Education Policy | Post Primary | Preschool | Primary | Tertiary | Search

 

Southland student set on satellite success


Southland’s involvement in the international space sector is set to be boosted by a local student’s innovative idea.

Along with juggling study, NCEA exams and part-time work, 16-year-old Gore High School student, Max Balloch has set a goal to produce the world’s first satellite designed and built entirely by a group connected through social media.

His vision has captured the imagination of the international space community, with the project – called TheCommunitySat –resonating with a large online audience, even members of the European Space Agency.

At last count, more than 740 people have joined the online group, including aerospace engineers, avionics and payload experts, cloud engineers, satellite ground station engineers and university students from all over the world.

Of this, 260 supporters with specialist skills have been assigned to various teams to confirm the parameters of the project, with regular conversations held using an online meeting app.

Max said he had been overwhelmed with the interest from people wanting to be involved or support the project.

“The first few days were a nightmare. I’d clear messages and go to sleep and when I’d wake up in the morning there would be another 1000 messages. It was crazy.’’

Max said the project’s inspiration came from a comment made by Rocket Lab founder, Peter Beck, who spoke at a secondary school event organised by Southland Youth Futures (a career exploration programme led by Great South, the Southland Regional Development Agency).

Mr Beck, an ex-student of James Hargest College in Invercargill, urged students to follow their passion and promised that if any of the students built a satellite, Rocket Lab would launch it free.

Max has taken Mr Beck at his word with the idea for the project starting to take significant shape.

The collective decision is to build two small satellites, each about the size of a Rubik’s Cube, to test a theory about whether electro-magnetic tether straps can be used to de-orbit a satellite once it has come to the end of its life.
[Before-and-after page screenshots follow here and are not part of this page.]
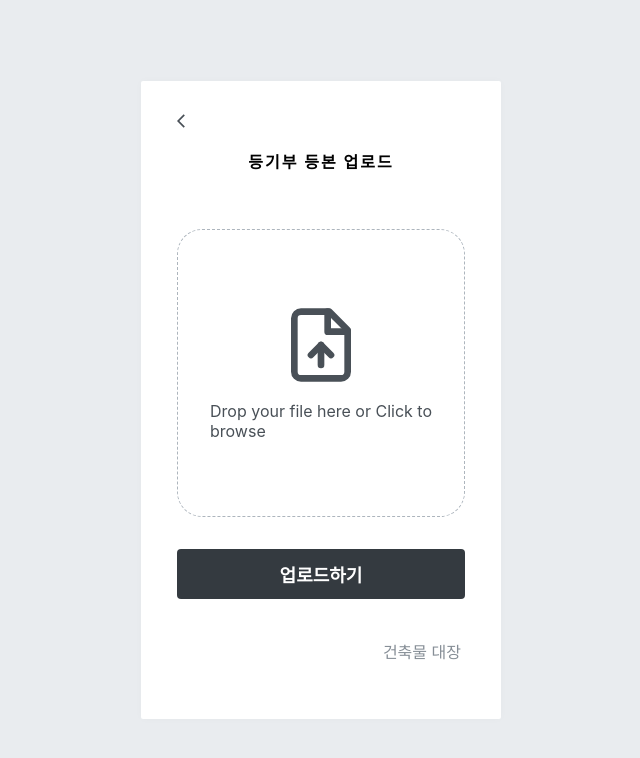
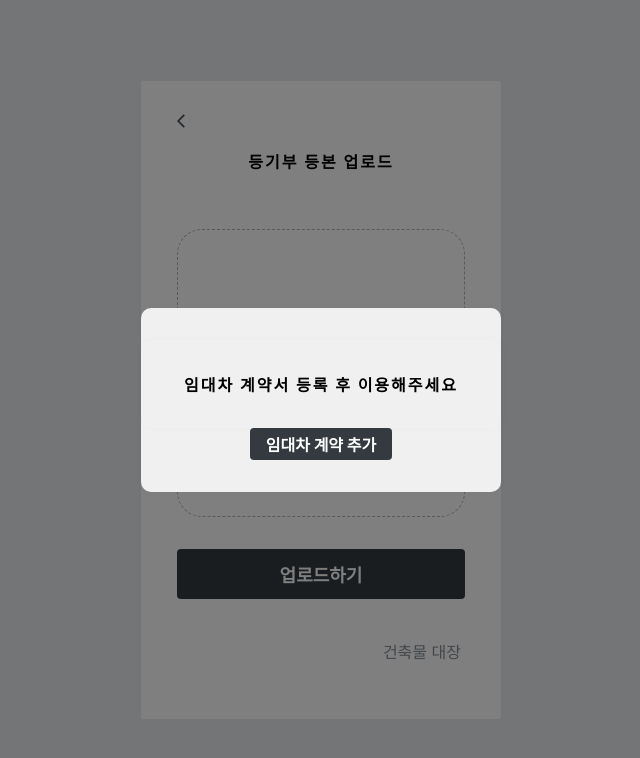
Before and after one commit to RanungPark/easy-contract-guide, a React (Create React App) app: page /upload/register in a window 1280 px wide. Shown: the top 758 px of the page, without its empty margins (319-959 px from the left). Built offline with nearby package versions, Linux system fonts and the light colour scheme.

Commit message:
constract 파일 올렸을떄 사용가능하게 하기

```diff
--- /dev/null
+++ b/src/components/view/BuildingUploadView.js
@@ -0,0 +1,25 @@
+import React from 'react';
+import UploadTemplate from '../upload/UploadTemplate';
+import BuildingUploadForm from '../../containers/BuildingUploadForm';
+import { useSelector } from 'react-redux';
+import Blur from '../common/Blur';
+
+const BuildingUploadView = () => {
+  const {contract} = useSelector(({file}) => ({
+    contract: file.contract
+  }))
+
+  const {file} = contract
+
+
+  return (
+    <>
+      {file === null ? <Blur type={'standard'}/> : <></>}
+      <UploadTemplate props={'건축물 대장 업로드'}>
+      <BuildingUploadForm />
+      </UploadTemplate>
+    </>
+  );
+};
+
+export default BuildingUploadView;
--- /dev/null
+++ b/src/components/view/RegisterUploadView.js
@@ -0,0 +1,24 @@
+import React from 'react';
+import { useSelector } from 'react-redux';
+import Blur from '../common/Blur';
+import RegisterUploadForm from '../../containers/RegisterUploadForm';
+import UploadTemplate from '../upload/UploadTemplate';
+
+const RegisterUploadView = () => {
+  const {contract} = useSelector(({file}) => ({
+    contract: file.contract
+  }))
+
+  const {file} = contract
+
+  return (
+    <>
+      {file === null ? <Blur type={'standard'}/> : <></>}
+      <UploadTemplate props={'등기부 등본 업로드'}>
+        <RegisterUploadForm />
+      </UploadTemplate>
+    </>
+  );
+};
+
+export default RegisterUploadView;
--- a/src/containers/ContractUploadForm.js
+++ b/src/containers/ContractUploadForm.js
@@ -27,6 +27,7 @@ const ContractUploadForm = () => {
 
   const onSubmit = e => {
     e.preventDefault();
+
     console.log('서밋함');
     if(!pdfFile) {
       setMessage('Please select an PDF');
--- a/src/pages/BuildingUploadPage.js
+++ b/src/pages/BuildingUploadPage.js
@@ -1,12 +1,9 @@
 import React from 'react';
-import UploadTemplate from '../components/upload/UploadTemplate';
-import BuildingUploadForm from '../containers/BuildingUploadForm';
+import BuildingUploadView from '../components/view/BuildingUploadView';
 
 const BuildingUploadPage = () => {
   return (
-    <UploadTemplate props={'건축물 대장 업로드'}>
-      <BuildingUploadForm />
-    </UploadTemplate>
+    <BuildingUploadView />
   );
 };
 
--- a/src/pages/RegisterUploadPage.js
+++ b/src/pages/RegisterUploadPage.js
@@ -1,12 +1,9 @@
 import React from 'react';
-import UploadTemplate from '../components/upload/UploadTemplate';
-import RegisterUploadForm from '../containers/RegisterUploadForm';
+import RegisterUploadView from '../components/view/RegisterUploadView';
 
 const RegisterUploadPage = () => {
   return (
-    <UploadTemplate props={'등기부 등본 업로드'}>
-      <RegisterUploadForm />
-    </UploadTemplate>
+    <RegisterUploadView />
   );
 };
 
```
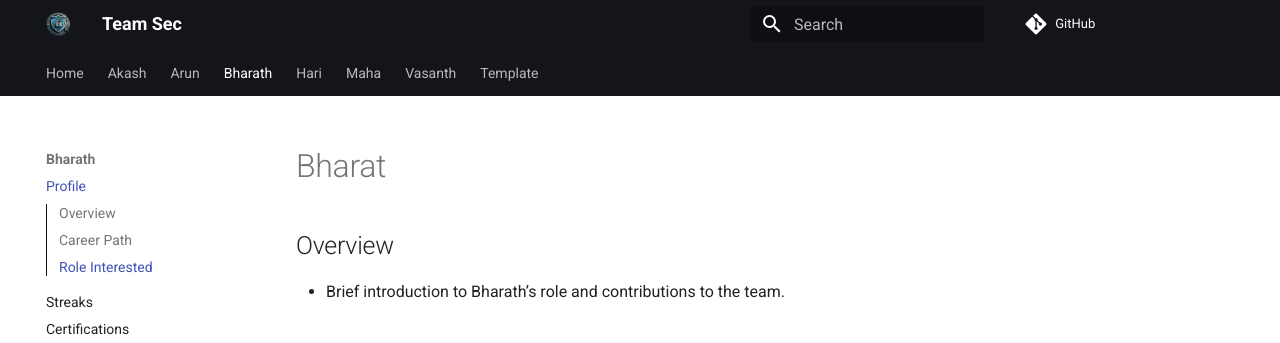
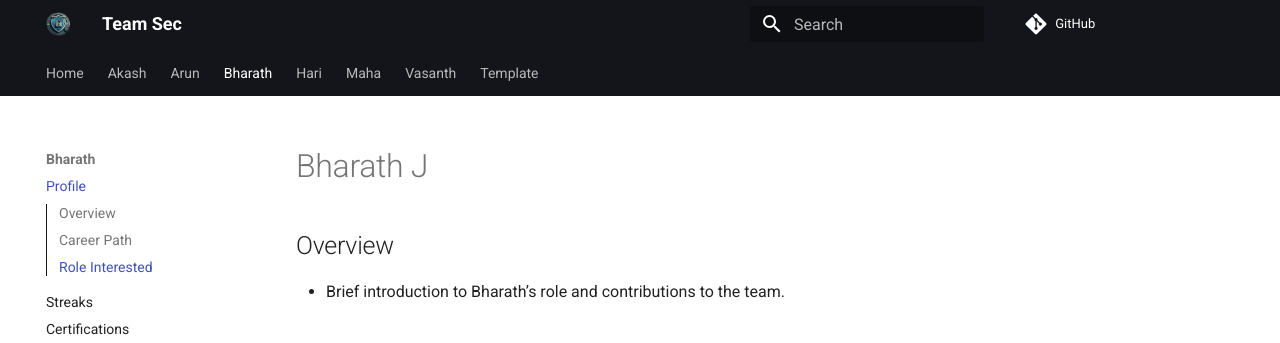
Before and after one commit to mr3xplorer/team_sec, an MkDocs documentation site: the page built from docs/Bharath/bharat.md, in a window 1280 px wide. Shown: the top 343 px of the page. Built offline with MkDocs 1.6.1 and Material for MkDocs 9.7.7, drawn with Linux system fonts in a browser that asks for light colours; comment, search, counter and statistics services are not loaded.

Commit message:
Update bharat.md

```diff
--- a/docs/Bharath/bharat.md
+++ b/docs/Bharath/bharat.md
@@ -1,4 +1,4 @@
-# Bharat
+# Bharath J
 
 ## Overview
 - Brief introduction to Bharath’s role and contributions to the team.
```
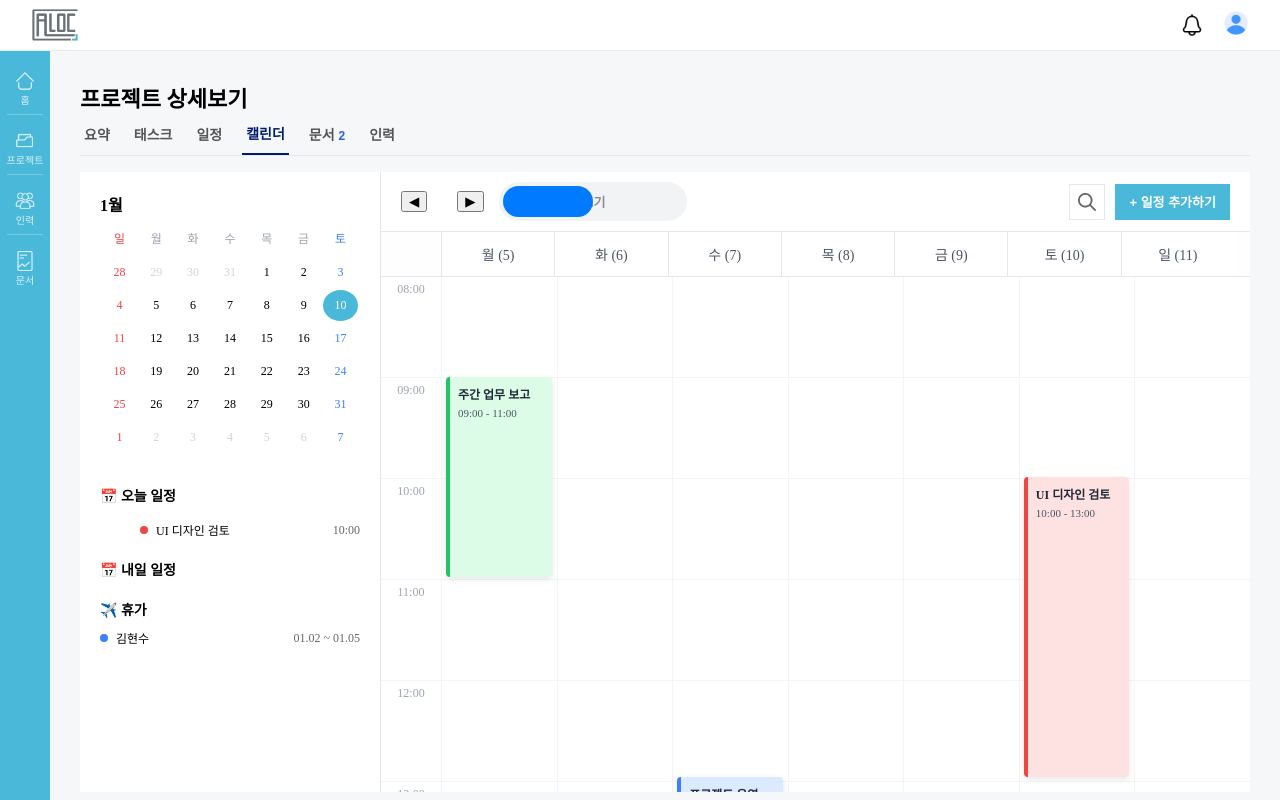
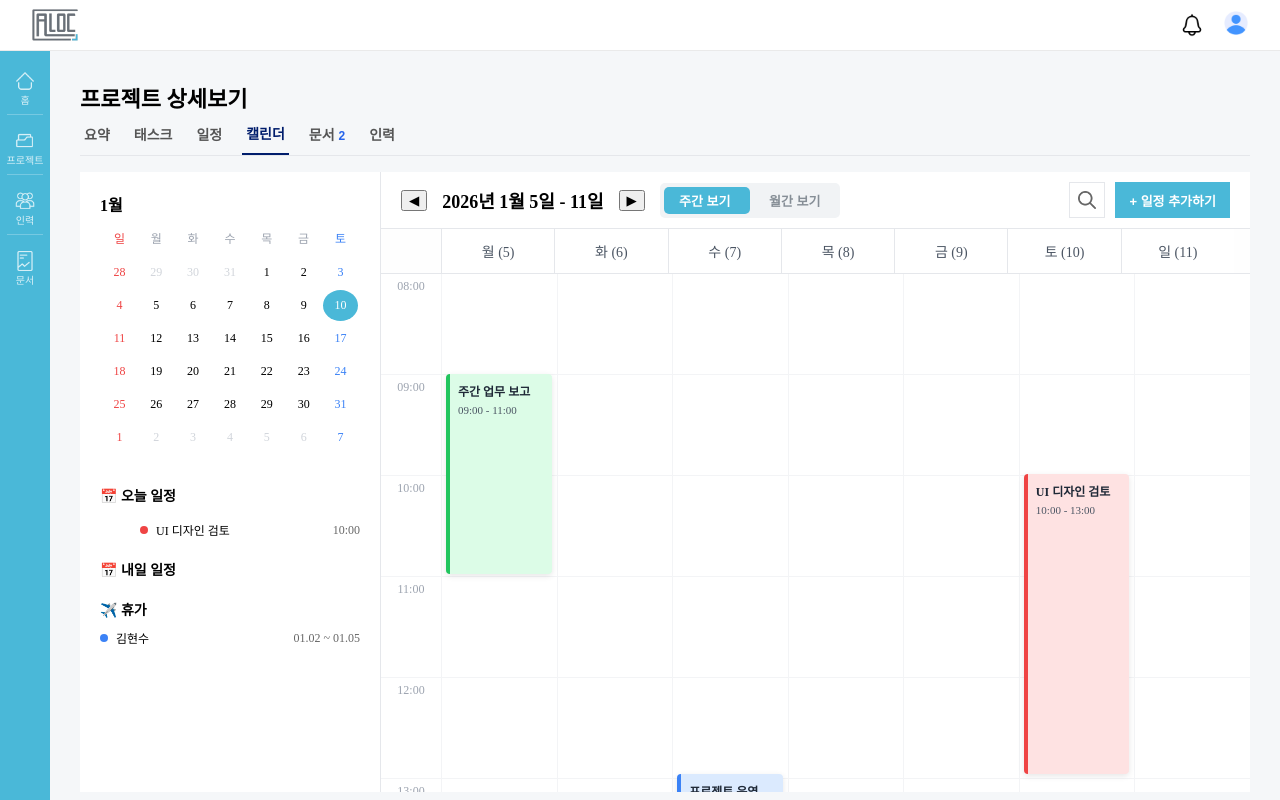
Before and after one commit to Hanwha-Moirai/Alloc-FE, a Vue app: page /projects/1/calendar in a window 1280 px wide. Built offline with nearby package versions, Linux system fonts and the light colour scheme.

Commit message:
feat : 주간보기/월간보기 토글로 변경

```diff
--- a/src/pages/projectTabs/ProjectCalendar.vue
+++ b/src/pages/projectTabs/ProjectCalendar.vue
@@ -69,7 +69,7 @@
     <main class="calendar-main">
       <header class="timeline-header">
         <button class="menu-btn" @click="moveWeek(-1)">◀</button>
-        <h2 class="current-week">{{ weekRangeText }}</h2>
+        <h2 class="current-week">{{ headerText }}</h2>
         <button class="menu-btn" @click="moveWeek(1)">▶</button>
 
         <div class="view-toggle-container">
@@ -396,13 +396,23 @@ const tomorrowSchedules = computed(() => {
   display: flex; align-items: center; padding: 10px 20px; border-bottom: 1px solid #e5e7eb; gap: 15px;
 }
 .current-week { font-size: 18px; font-weight: 700; margin: 0; }
+
+/* 주간보기/월간보기 토글 */
 .view-toggle-container {
-  background: #f1f3f5; /* 연회색 배경 */
+  background: #f1f3f5;
   border-radius: 20px;
-  padding: 4px;
   display: flex;
   position: relative;
-  width: 180px; /* 적절한 너비 조정 */
+  width: 180px;
+}
+
+.toggle-background {
+  display: flex;
+  position: relative;
+  width: 180px;
+  background: #f1f3f5;
+  border-radius: 5px;
+  cursor: pointer;
 }
 
 .toggle-slider {
@@ -411,13 +421,16 @@ const tomorrowSchedules = computed(() => {
   left: 4px;
   width: calc(50% - 4px);
   height: calc(100% - 8px);
-  background: #007bff; /* Cheese의 파란색 */
-  border-radius: 16px;
+  background: #4ab8d8;
+  border-radius: 5px;
   transition: transform 0.3s ease;
   z-index: 1;
 }
 
-/* 월간 모드일 때 슬라이더 이동 */
+.toggle-background.week .toggle-slider {
+  transform: translateX(0);
+}
+
 .toggle-background.month .toggle-slider {
   transform: translateX(100%);
 }
@@ -426,18 +439,20 @@ const tomorrowSchedules = computed(() => {
   flex: 1;
   border: none;
   background: none;
-  padding: 6px 0;
+  padding: 8px 0;
   font-size: 13px;
   font-weight: 600;
   color: #868e96;
   z-index: 2;
   cursor: pointer;
   transition: color 0.3s;
+  position: relative;
 }
 
 .toggle-btn.active {
-  color: #ffffff; /* 선택된 글자는 흰색 */
+  color: #ffffff;
 }
+
 .header-right { margin-left: auto; display: flex; gap: 10px; }
 .search-btn {
   background: none;
```
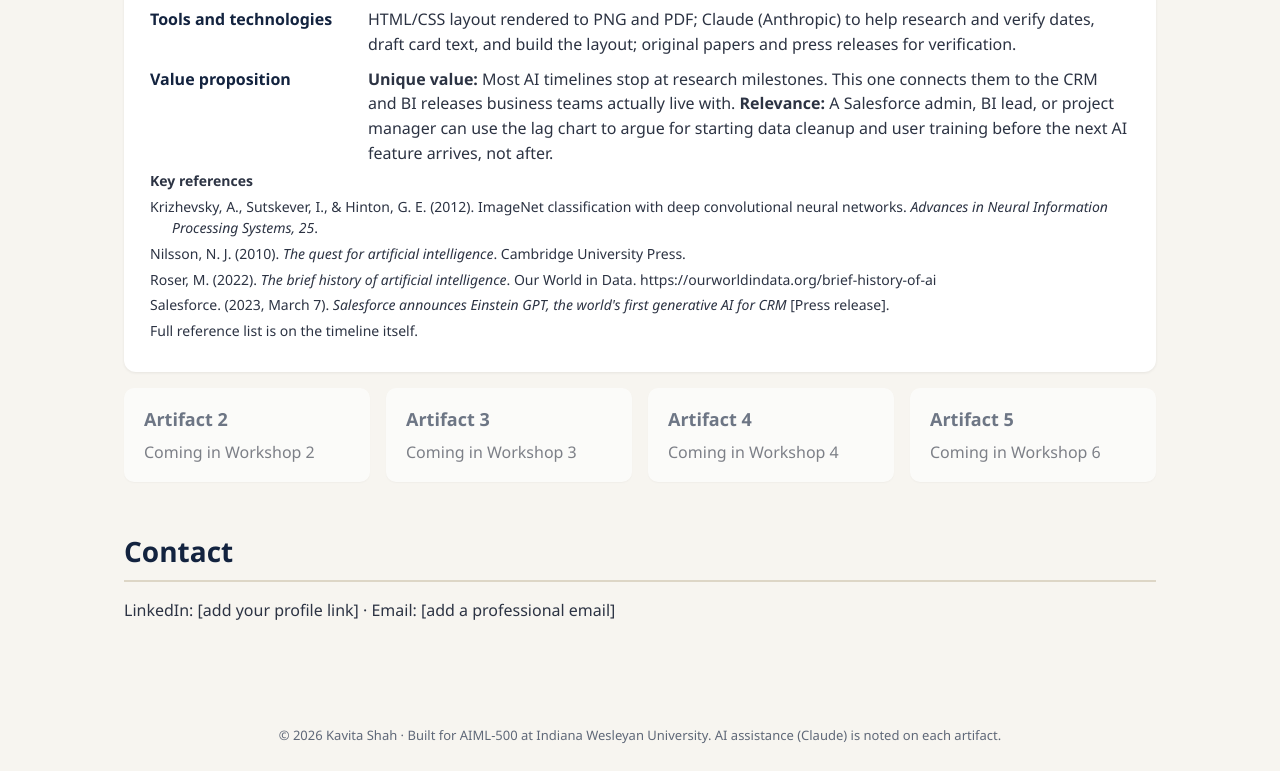
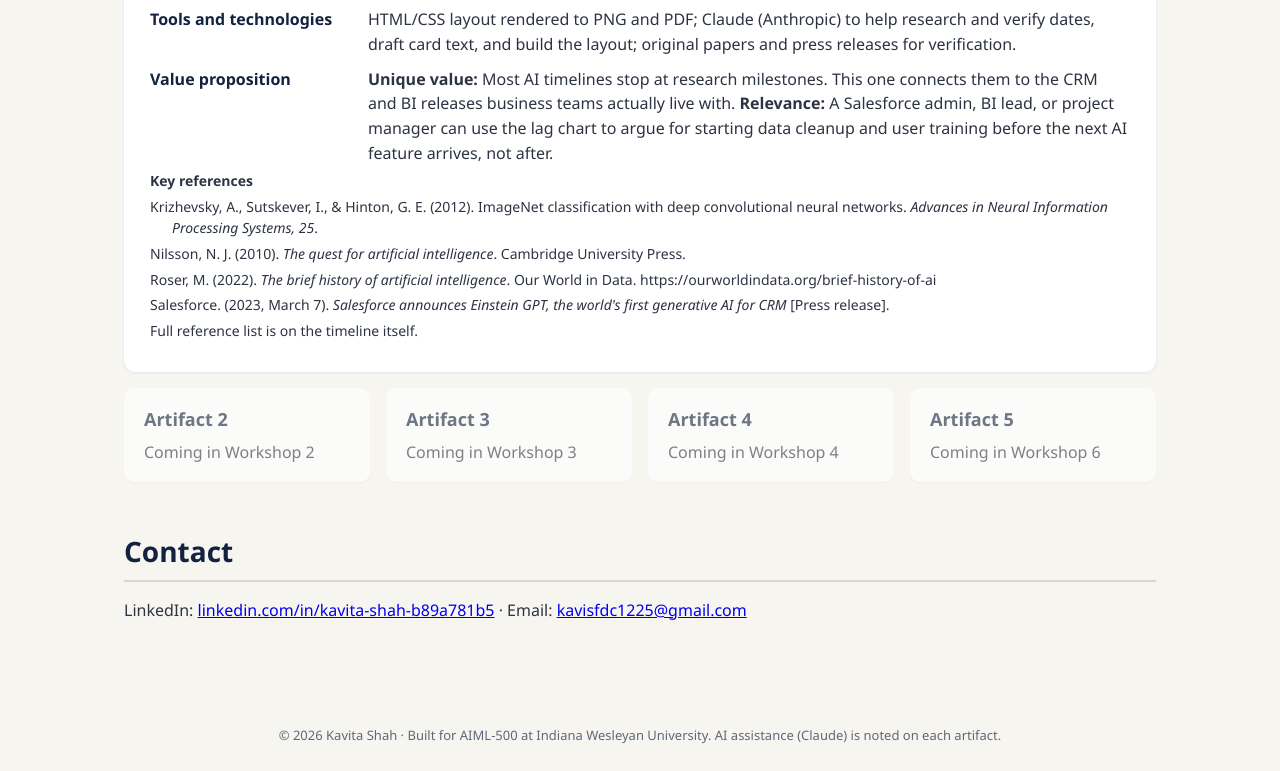
Before and after one commit to kavitashah-ai/kavitashah-ai.github.io, a plain HTML site: page index.html in a window 1280 px wide. Shown: the part 2547-3318 px from the top of the page. Drawn offline with Linux system fonts and the light colour scheme.

Commit message:
Add files via upload

```diff
--- a/index.html
+++ b/index.html
@@ -81,7 +81,7 @@ footer{text-align:center;font-size:13px;color:var(--muted);padding:26px}
 </section>
 
 <section id="contact"><h2>Contact</h2>
-<p>LinkedIn: [add your profile link] · Email: [add a professional email]</p>
+<p>LinkedIn: <a href="https://www.linkedin.com/in/kavita-shah-b89a781b5" target="_blank" rel="noopener">linkedin.com/in/kavita-shah-b89a781b5</a> · Email: <a href="mailto:kavisfdc1225@gmail.com">kavisfdc1225@gmail.com</a></p>
 </section>
 </main>
 <footer>© 2026 Kavita Shah · Built for AIML-500 at Indiana Wesleyan University. AI assistance (Claude) is noted on each artifact.</footer>
```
One satellite will test the technology and the other will be a control device.

Max said if successful, the technology could have huge implications for satellite owners.

“Space junk is a real problem. If we can design something which provides a solution to the problem then we’ll be doing a good thing.’’

Max plans to be back at Gore High School next year as a Year 13 student, working on his satellites in his spare time. After that, he’s not quite sure where life will take him. Watch this space.

© Scoop Media

 
 
 
Culture Headlines | Health Headlines | Education Headlines

 

NZ Festival : The NZSO Goes To The Disco and more...

In the endless, anguished debates about how to make classical music more relevant to new audiences, proposals are often put forward to strip away certain elements – reduce the formality ... More>>

ALSO:

Howard Davis: Charlotte Yates' Mansfield Project

Katherine Mansfield's vapid verses are of even less interest than her over-rated short stories, but Yates has risen to the challenge of producing a fascinating compilation album by a variety of musicians to accompany her poetry. More>>

Howard Davis: Dazed & Confused by Beats

Beats is both a coming-of-age tale and a romantic movie about endings, set to a nostalgic backdrop of the disappearing tail of the UK's illegal rave scene. More>>

Howard Davis: And The Oscar Goes To … Parasite
For its deliciously dark wit and genre-bending ingenuity, Bong Joon-ho's latest movie has just won four out of a potential six Academy Awards, including Best Screenplay and Director. Only ten foreign-language films have previously been nominated for Best Picture and none have won before. More>>

Howard Davis: 1917's 1,000 Yard Stare

Sam Mendes has created a terrible and barbarous trek, one that we appreciate all the more for being catapulted right into the midst of this ear-splitting melee from the film's opening sequence. More>>

Howard Davis: 1917's 1,000 Yard Stare

Sam Mendes has created a terrible and barbarous trek, one that we appreciate all the more for being catapulted right into the midst of this ear-splitting melee from the film's opening sequence. More>>

Over 150 Productions: NZ Fringe 2020 Has Launched

The upcoming festival will be held at 40 venues all over Wellington Region from 28 February to 21 March, and includes every genre possible—theatre, comedy, dance, music, clowning, cabaret, visual art, children’s shows and more! More>>

ALSO:

 
 
 
 
 

LATEST HEADLINES

  • CULTURE
  • HEALTH
  • EDUCATION
 


 
  • Wellington
  • Christchurch
  • Auckland